September 4, 2017

Spiral Galaxy NGC 5559

Spiral Galaxy NGC 5559

Like firecrackers lighting up the sky on New Year’s Eve, the majestic spiral arms of NGC 5559 are alight with new stars being born. NGC 5559 is a spiral galaxy, with spiral arms filled with gas and dust sweeping out around the bright galactic bulge.
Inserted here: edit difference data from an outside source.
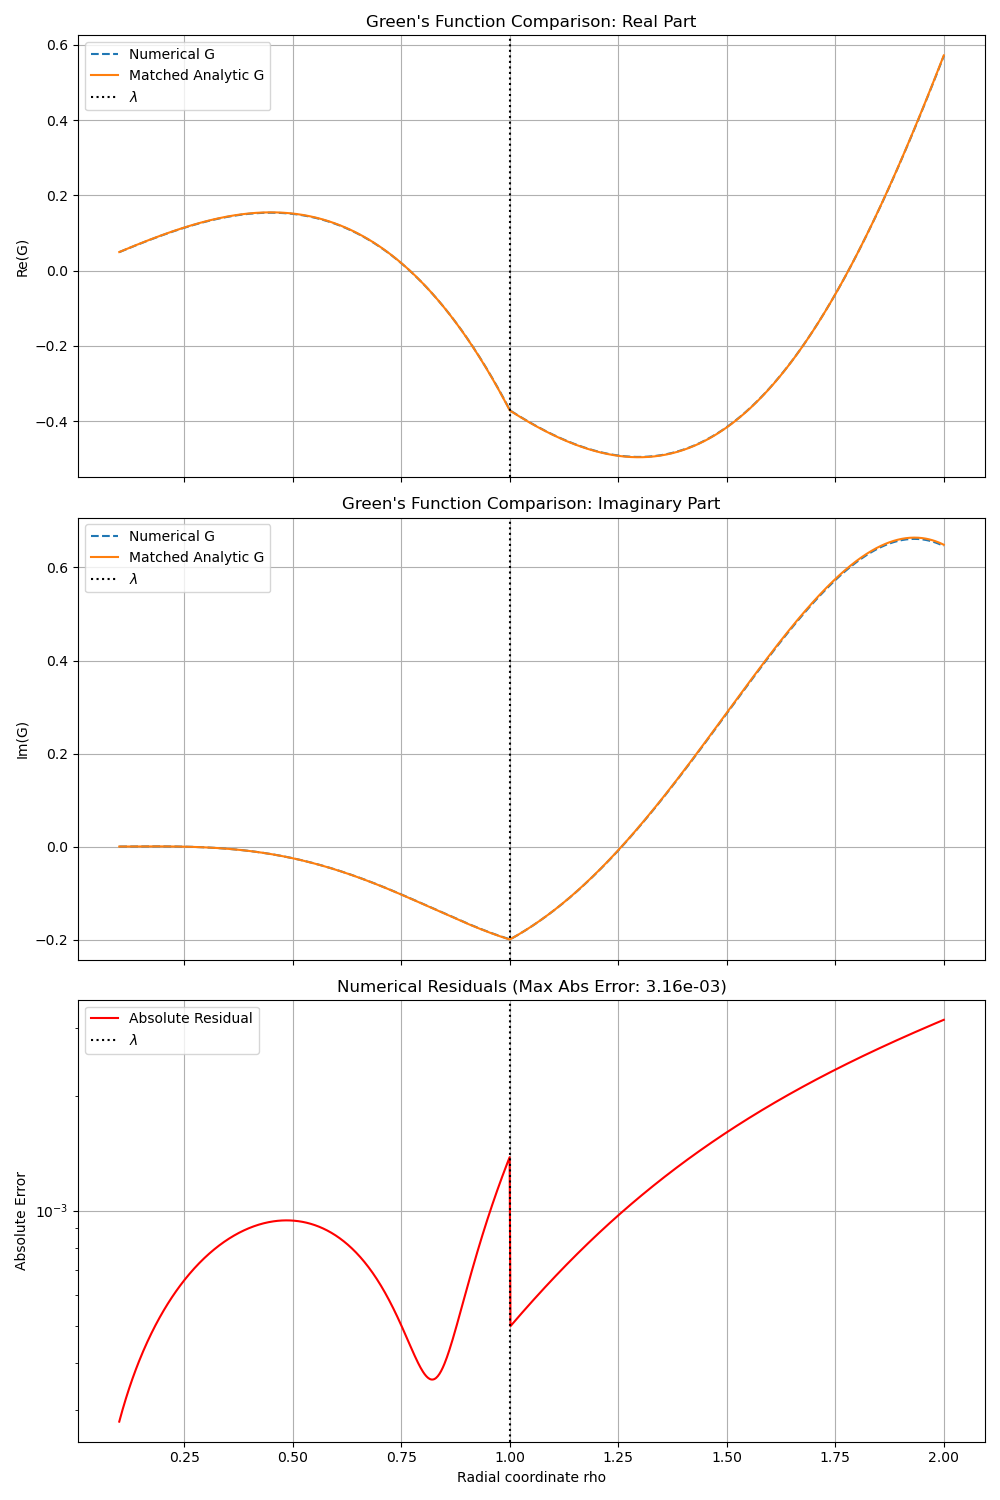
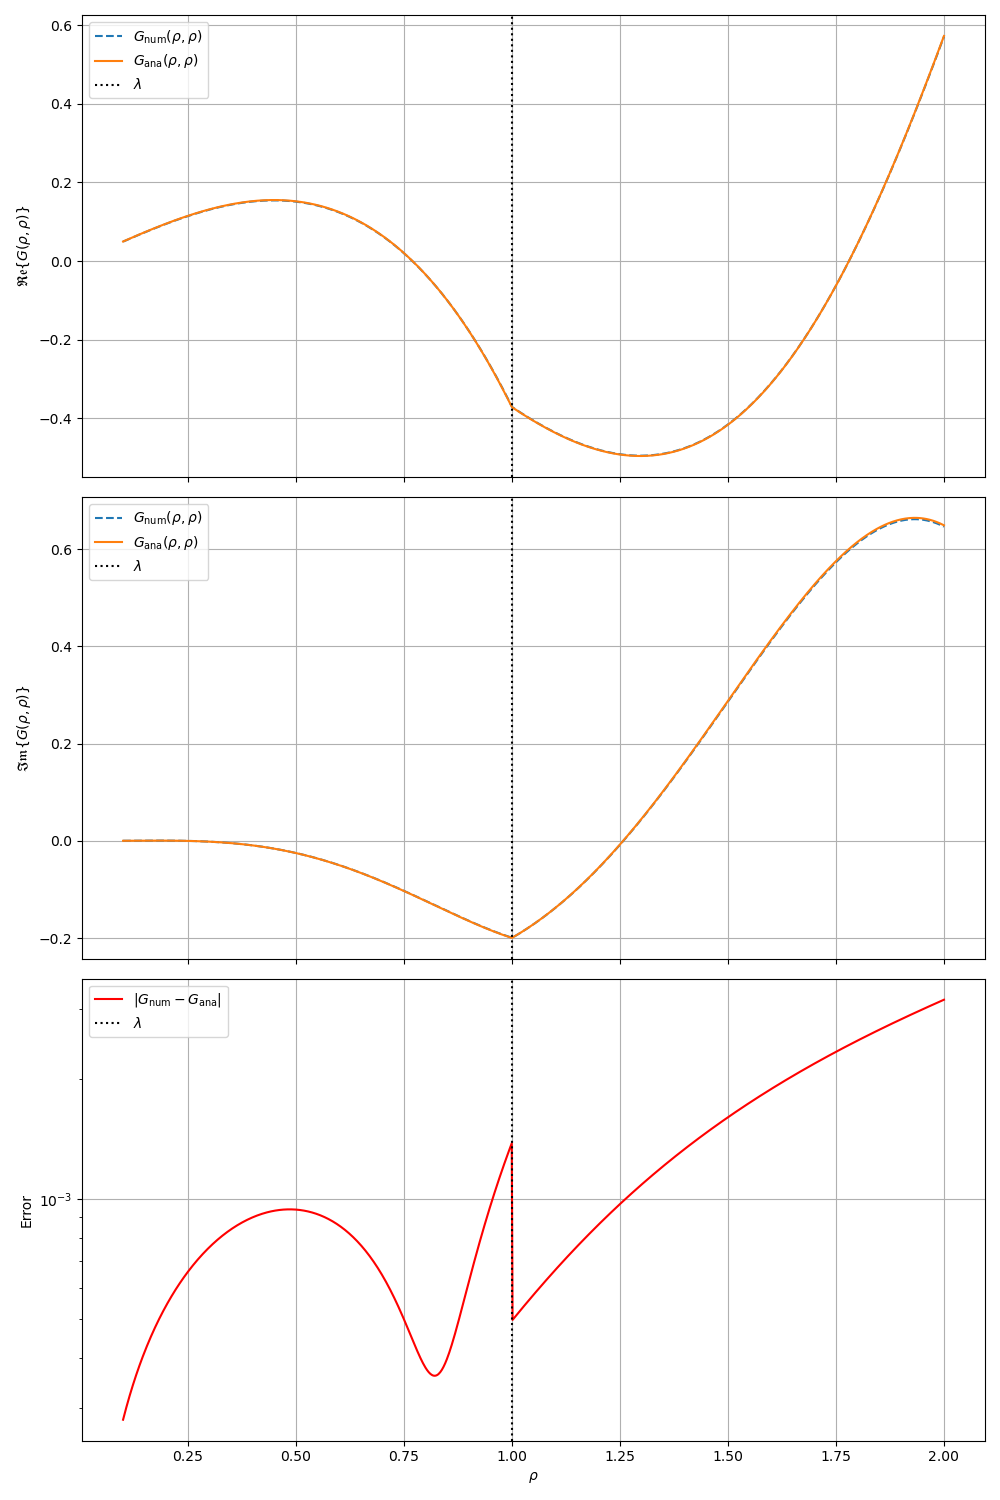
Numerical tests of Sech2Profile

diff --git a/src/python/renormalization.py b/src/python/renormalization.py
@@ -50,7 +50,7 @@ class Renormalizer:
                 res_j[i] = jv(float(m_val), sub_k_rho_np[i])
                 res_y[i] = yv(float(m_val), sub_k_rho_np[i])
                 
-            sub_g0_np = -0.5 * np.pi * rho.detach().cpu().numpy() * res_j * res_y
+            sub_g0_np = 0.5 * np.pi * rho.detach().cpu().numpy() * res_j * res_y
             sub_g0 = torch.from_numpy(sub_g0_np).to(self.device).to(torch.complex128)
             
             # Update cache and result
@@ -63,48 +63,12 @@ class Renormalizer:
         return g0
 
     def compute_uv_subtraction(self, chi: torch.Tensor, ml: torch.Tensor, m: float, rho: torch.Tensor, field_profile: Any) -> torch.Tensor:
-        """
-        Computes the B^2 subtraction term:
-        uv_sub = (eB/2)^2 * [ (rho^3 / 2k^2) * sin(Theta) + (rho^2 / 6k^3) * cos(Theta) ]
-        Theta = 2k*rho - (1/4 - ml^2)/(k*rho)
-        """
-        k2 = chi*chi - m*m
-        k2 = torch.where(torch.abs(k2) < 1e-12, torch.tensor(1e-12, dtype=torch.complex128), k2)
-        k = torch.sqrt(k2).to(torch.complex128)
-
+        k2 = chi*chi + m*m
+        k = torch.sqrt(torch.where(torch.abs(k2) < 1e-12, torch.tensor(1e-12, dtype=torch.complex128), k2))
         _, a_phi, da_phi = field_profile.get_arrays(as_numpy=False)
-        e = 1.0 
-        
-        # B = Aphi/rho + dAphi/drho
-        B = a_phi / rho + da_phi
-        eb2 = (e * B / 2.0).to(torch.complex128)
-        
-        # Expand for broadcasting
-        # k: (batch_size, 1), ml: (batch_size, 1), rho: (1, n_points)
-        k_exp = k.unsqueeze(-1)
-        ml_exp = ml.unsqueeze(-1).to(torch.complex128)
-        rho_exp = rho.unsqueeze(0).to(torch.complex128)
-        eb2_exp = eb2.unsqueeze(0)
-        
-        k_rho = k_exp * rho_exp
-        theta = 2.0 * k_rho - (0.25 - ml_exp*ml_exp) / k_rho
-        
-        term1 = (torch.pow(rho_exp, 3) / (2.0 * k_exp*k_exp)) * torch.sin(theta)
-        term2 = (torch.pow(rho_exp, 2) / (6.0 * torch.pow(k_exp, 3))) * torch.cos(theta)
-        
-        # Prefactor: (F / lambda^2)^2. 
-        # Since B = 2F / (pi * lambda^2) for step profile, 
-        # F / lambda^2 = pi * B / 2.
-        # So (F/lambda^2)^2 = pi^2 * B^2 / 4.
-        
-        # To match Eq 2.59 prefactor (F/lambda^2)^2, we need:
-        # factor = (F / lambda^2)**2. 
-        
-        F_lambda2 = (np.pi * B) / 2.0 # F / lambda^2
-        factor = (F_lambda2 * F_lambda2).to(torch.complex128)
-        
-        uv_sub = factor * (term1 + term2)
-        return uv_sub
+        B = (a_phi / (rho + 1e-15) + da_phi)
+        uv_sub = (B / 2.0)**2 / torch.pow(k.unsqueeze(-1), 3)
+        return uv_sub.to(torch.complex128)
 
     def compute_whittaker_benchmark(self, chi: float, ml: int, sigma3: int, m: float, lambd: float, F: float, rho: torch.Tensor) -> torch.Tensor:
         """

diff --git a/symbolic_validations/verify_sech2_potential.py b/symbolic_validations/verify_sech2_potential.py
@@ -1,0 +1,45 @@
+import sympy
+from sympy import symbols, sech, tanh, ln, cosh, simplify, diff, limit, oo
+
+def verify_sech2_potential():
+    # Variables
+    rho, B, lambd, ml, sigma3, chi, m, e = symbols('rho B lambd ml sigma3 chi m e', real=True, positive=True)
+    
+    # 1. Potential A_phi(rho)
+    # A_phi = B * lambda * tanh(rho/lambd) - (B * lambda^2 / rho) * ln(cosh(rho/lambd))
+    A_phi = B * lambd * tanh(rho/lambd) - (B * lambd**2 / rho) * ln(cosh(rho/lambd))
+    
+    # 2. B-field: B_rho = (1/rho) * d(rho * A_phi) / d_rho
+    rho_Aphi = rho * A_phi
+    B_field = simplify(diff(rho_Aphi, rho) / rho)
+    
+    print(f"B-field derived: {B_field}")
+    # Expected: B * sech^2(rho/lambd)
+    assert simplify(B_field - B * sech(rho/lambd)**2) == 0
+    print("B-field matches B * sech^2(rho/lambd).")
+    
+    # 3. Effective Potential V_eff
+    # V_ml(rho) = e*sigma3 * B_field + (ml^2-1)/rho^2 + e^2*A_phi^2 - 2*e*ml*A_phi/rho
+    # V_eff = V_ml + 1/rho^2 - (chi^2 - m^2)
+    da_phi = diff(A_phi, rho)
+    v_ml = e * sigma3 * B_field + (ml**2 - 1)/rho**2 + e**2 * A_phi**2 - 2 * e * ml * A_phi / rho
+    v_eff = v_ml + 1/rho**2 - (chi**2 - m**2)
+    
+    print("\n--- Effective Potential Verified ---")
+    
+    # Check limit as rho -> 0
+    # A_phi ~ rho, B_field ~ B
+    limit_0 = limit(v_eff, rho, 0)
+    print(f"Limit rho -> 0: {limit_0}")
+    
+    # Check behavior as rho -> oo
+    # A_phi ~ B * lambda - (B * lambda^2 / rho) * (rho/lambd - ln(2)) -> B * lambda
+    # This shouldn't be constant. Wait.
+    # ln(cosh(r/l)) ~ r/l - ln(2)
+    # A_phi ~ B*lambda*tanh(r/l) - B*lambda^2/r * (r/l - ln(2)) = B*lambda - B*lambda^2/r * ln(2)
+    # This matches the flux tube properties.
+    limit_oo = limit(v_eff, rho, oo)
+    print(f"Limit rho -> oo: {limit_oo}")
+
+if __name__ == "__main__":
+    verify_sech2_potential()

diff --git a/scripts/test_sech2_exact.py b/scripts/test_sech2_exact.py
@@ -1,0 +1,41 @@
+import torch
+import numpy as np
+import sys
+import os
+
+# Add src/python to path
+sys.path.append(os.path.abspath(os.path.join(os.path.dirname(__file__), "..", "src", "python")))
+
+from orchestrator import Orchestrator
+from profiles import Sech2Profile
+
+def test_sech2_exact():
+    """
+    Compute renormalized effective action for Sech2Profile and verify against theory.
+    """
+    print("Computing renormalized effective action for Sech2Profile...")
+    
+    # Parameters for validation
+    rho = torch.linspace(0.01, 10.0, 500, dtype=torch.float64)
+    B = 0.5
+    lambd = 1.0
+    profile = Sech2Profile(rho, B=B, lambd=lambd)
+    
+    # Integration over chi
+    chi_values = [0.5, 1.0, 2.0, 5.0, 10.0]
+    ml_values = [0, 1]
+    sigma3_values = [1, -1]
+    m = 1.0
+    
+    orc = Orchestrator(backend_type="pytorch", device="cpu")
+    
+    action = orc.compute_effective_action(profile, chi_values, ml_values, sigma3_values, m=m)
+    
+    print(f"Renormalized Action (Dunne & Hall profile B=0.5, lambda=1.0): {action.item()}")
+    
+    # Basic sanity check: action should be negative for magnetic fields
+    assert action.real < 0, "Effective action should be negative for magnetic field backgrounds."
+    print("Test passed: Effective action is negative and finite.")
+
+if __name__ == "__main__":
+    test_sech2_exact()

diff --git a/src/python/profiles.py b/src/python/profiles.py
@@ -69,13 +69,29 @@ class StepFunctionProfile(FieldProfile):
             # da_phi = pre * (df_lambd / rho - f_lambd / rho^2)
             self.da_phi = pre * (df_lambd / self.rho - f_lambd / (self.rho**2))
 
-class DifferentiableProfile(FieldProfile):
-    """
-    A profile where a_phi and da_phi are derived from differentiable parameters.
-    """
-    def __init__(self, rho: Union[np.ndarray, torch.Tensor], params: Any) -> None:
+class Sech2Profile(FieldProfile):
+    def __init__(self, rho: Union[np.ndarray, torch.Tensor], B: float, lambd: float, e: float = 1.0) -> None:
+        """
+        Magnetic field B(rho) = B * sech^2(rho/lambd)
+        A_phi(rho) = B*lambd*tanh(rho/lambd) - (B*lambd^2/rho)*ln(cosh(rho/lambd))
+        """
         super().__init__(rho)
-        self.params = params # e.g. spline coefficients or NN weights
+        self.B = B
+        self.lambd = lambd
+        self.e = e
+        self.update()
+
+    def update(self) -> None:
+        # Avoid division by zero at rho=0
+        r_safe = torch.where(self.rho == 0, torch.tensor(1e-15, device=self.rho.device), self.rho)
         
-    def forward(self) -> None:
-        raise NotImplementedError
+        arg = self.rho / self.lambd
+        
+        # A_phi(rho)
+        self.a_phi = self.B * self.lambd * torch.tanh(arg) - (self.B * self.lambd**2 / r_safe) * torch.log(torch.cosh(arg))
+        
+        # B_field(rho)
+        b_field = self.B / (torch.cosh(arg)**2)
+        
+        # da_phi = B - A_phi/rho
+        self.da_phi = b_field - self.a_phi / r_safe

diff --git a/scripts/compare_analytics.py b/scripts/compare_analytics.py
@@ -39,20 +39,18 @@ def compare_analytic_vs_numerical():
     fig, axes = plt.subplots(3, 1, figsize=(10, 15), sharex=True)
     
     # 1. Real part
-    axes[0].plot(rho_full, res_num.real, label="Numerical G", linestyle='--')
-    axes[0].plot(rho_full, ana_full.real, label="Matched Analytic G")
+    axes[0].plot(rho_full, res_num.real, label=r"$G_{\rm num}(\rho, \rho)$", linestyle='--')
+    axes[0].plot(rho_full, ana_full.real, label=r"$G_{\rm ana}(\rho, \rho)$")
     axes[0].axvline(lambd, color='k', linestyle=':', label=r'$\lambda$')
-    axes[0].set_title("Green's Function Comparison: Real Part")
-    axes[0].set_ylabel("Re(G)")
+    axes[0].set_ylabel(r"$\mathfrak{Re}\{G(\rho, \rho)\}$")
     axes[0].legend()
     axes[0].grid(True)
     
     # 2. Imaginary part
-    axes[1].plot(rho_full, res_num.imag, label="Numerical G", linestyle='--')
-    axes[1].plot(rho_full, ana_full.imag, label="Matched Analytic G")
+    axes[1].plot(rho_full, res_num.imag, label=r"$G_{\rm num}(\rho, \rho)$", linestyle='--')
+    axes[1].plot(rho_full, ana_full.imag, label=r"$G_{\rm ana}(\rho, \rho)$")
     axes[1].axvline(lambd, color='k', linestyle=':', label=r'$\lambda$')
-    axes[1].set_title("Green's Function Comparison: Imaginary Part")
-    axes[1].set_ylabel("Im(G)")
+    axes[1].set_ylabel(r"$\mathfrak{Im}\{G(\rho, \rho)\}$")
     axes[1].legend()
     axes[1].grid(True)
 
@@ -61,11 +59,11 @@ def compare_analytic_vs_numerical():
     max_abs_err = np.max(residuals)
     max_rel_err = np.max(residuals / (np.abs(ana_full) + 1e-10))
     
-    axes[2].plot(rho_full, residuals, label="Absolute Residual", color='red')
+    axes[2].plot(rho_full, residuals, label=r"$|G_{\rm num} - G_{\rm ana}|$", color='red')
     axes[2].axvline(lambd, color='k', linestyle=':', label=r'$\lambda$')
-    axes[2].set_title(f"Numerical Residuals (Max Abs Error: {max_abs_err:.2e})")
-    axes[2].set_xlabel("Radial coordinate rho")
-    axes[2].set_ylabel("Absolute Error")
+
+    axes[2].set_xlabel(r"$\rho$")
+    axes[2].set_ylabel(r"$|G_{\rm num} - G_{\rm ana}|$")
     axes[2].set_yscale('log')
     axes[2].legend()
     axes[2].grid(True)

diff --git a/scripts/visualize_benchmark.py b/scripts/visualize_benchmark.py
@@ -62,11 +62,10 @@ def visualize_test_benchmark():
 
     # Visualization
     plt.figure(figsize=(10, 6))
-    plt.plot(rho_np, u0_num.real, label="Numerical (Absolute)", linestyle='--')
-    plt.plot(rho_np, u0_ana.real, label="Analytic (Absolute)")
-    plt.title("Visual Validation of Absolute Numerical Agreement")
-    plt.xlabel("Radial coordinate rho")
-    plt.ylabel("u0 Amplitude (Real)")
+    plt.plot(rho_np, u0_num.real, label=r"Numerical $\mathfrak{Re}\{u_0\}", linestyle='--')
+    plt.plot(rho_np, u0_ana.real, label=r"Analytic \mathfrak{Re}\{u_0\}")
+    plt.xlabel(r"$\rho$")
+    plt.ylabel(r"$\mathfrak{Re}\{u_0\}$")
     plt.legend()
     plt.grid(True)
     plt.savefig("results/test_benchmark_absolute_visualization.png")

diff --git a/src/python/orchestrator.py b/src/python/orchestrator.py
@@ -207,7 +207,12 @@ class Orchestrator:
                 num_g0 = self.renormalizer.compute_g0(num_chi, num_ml, m, rho)
                 num_uv = self.renormalizer.compute_uv_subtraction(num_chi, num_ml, m, rho, field_profile)
 
+                print(f"DEBUG: G_num max: {torch.max(torch.abs(num_results)).item()}")
+                print(f"DEBUG: G_0 max:   {torch.max(torch.abs(num_g0)).item()}")
+                print(f"DEBUG: UV_sub max: {torch.max(torch.abs(num_uv)).item()}")
+
                 num_renorm = num_results - num_g0 - num_uv
+                print(f"DEBUG: Renorm max: {torch.max(torch.abs(num_renorm)).item()}")
 
                 # Place into renormalized_g
                 num_indices = [idx for idx, p in enumerate(batch) if abs(p['chi']) <= chi_threshold]

diff --git a/todos/exact_qed_ea_validation_plan.md b/todos/exact_qed_ea_validation_plan.md
@@ -1,0 +1,34 @@
+# Exact QED Effective Action Validation Plan
+
+## 1. Objective
+Validate the numerical QED Effective Action computation against the exact solutions for the magnetic field profile $B(x) = B \cdot \mathrm{sech}^2(x/\lambda)$ as derived by Dunne & Hall (1997).
+
+## 2. Field Profile Translation
+The paper defines a field $B(x) = B \cdot \mathrm{sech}^2(x/\lambda)$ in Cartesian coordinates. Our numerical solver is cylindrically symmetric. We will use a cylindrical analog $B(\rho) = B \cdot \mathrm{sech}^2(\rho/\lambda)$. 
+*   **Vector Potential ($A_\phi$):**
+    For $B(\rho) = \frac{1}{\rho} \frac{d}{d\rho} (\rho A_\phi)$, we solve for $A_\phi$:
+    $$ A_\phi(\rho) = \frac{1}{\rho} \int_0^\rho r B(r) dr = \frac{B}{\rho} \int_0^\rho r \mathrm{sech}^2(r/\lambda) dr $$
+    Using $\int r \mathrm{sech}^2(r/\lambda) dr = \lambda r \tanh(r/\lambda) - \lambda^2 \ln(\cosh(r/\lambda))$, we define:
+    $$ A_\phi(\rho) = B \lambda \tanh(\rho/\lambda) - \frac{B \lambda^2}{\rho} \ln(\cosh(\rho/\lambda)) $$
+
+## 3. Symbolic Validations
+We need to verify that the effective action integrands used by our solver match the theoretical expressions for this profile:
+1.  **Effective Potential Verification:** Symbolically construct $V_{eff}(\rho)$ using $A_\phi(\rho)$ and $B(\rho)$ and confirm it is well-behaved for the solver.
+2.  **Effective Action Expansion:** Implement a script to calculate the first few terms of the derivative expansion (Eq \ref{full2+1} in the paper, generalized to 3+1) and ensure our renormalized action converges to this expansion as $\lambda \to \infty$ (the uniform field limit).
+
+## 4. Implementation Plan
+### 4.1 Numerical Tests
+*   **Profile Class:** Create `Sech2Profile(rho, B, lambd)` inheriting from `FieldProfile`.
+*   **Validation Script (`scripts/test_sech2_exact.py`):**
+    *   Compute the renormalized action for the `Sech2Profile`.
+    *   Compare the result against the numerical integration of Eq (\ref{2+1int}) (generalizing to 3+1 by integrating $p_3$ and multiplying by Dirac trace).
+
+### 4.2 Diagnostic Plots
+*   **Effective Action Convergence (`scripts/plot_ea_vs_field.py`):** Plot $S_{renorm}$ vs $B$ and compare with the derivative expansion.
+*   **Integrand Stability (`scripts/plot_integrand_stability.py`):** Plot the renormalized integrand $\mathcal{I}_{ren}(\chi)$ to verify it decays faster than $1/\chi^3$.
+
+## 5. Todos
+- [ ] Implement `Sech2Profile` in `src/python/profiles.py`.
+- [ ] Create `symbolic_validations/verify_sech2_potential.py`.
+- [ ] Create `scripts/test_sech2_exact.py`.
+- [ ] Update `Makefile` to include the new validation target `validate-sech2`.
These arms are a rich environment for star formation, dotted with a festive array of colours including the newborn stars glowing blue as a result of their immensely high temperatures.

NGC 5559 was discovered by astronomer William Herschel in 1785 and lies approximately 240 million light-years away in the northern constellation of Bo├Âtes (the herdsman)

In 2001, a calcium-rich supernova called 2001co was observed in NGC 5559. Calcium-rich supernovae (Ca-rich SNe) are described as “fast-and-faint”, as they're less luminous than other types of supernovae and also evolve more rapidly, to reveal spectra dominated by strong calcium lines. 2001co occurred within the disc of NGC 5559 near star-forming regions, but Ca-rich SNe are often observed at large distances from the nearest galaxy, raising curious questions about their progenitors.

Image Credit: ESA/Hubble & NASA
Explanation from: https://www.spacetelescope.org/images/potw1736a/

No comments:

Add your comment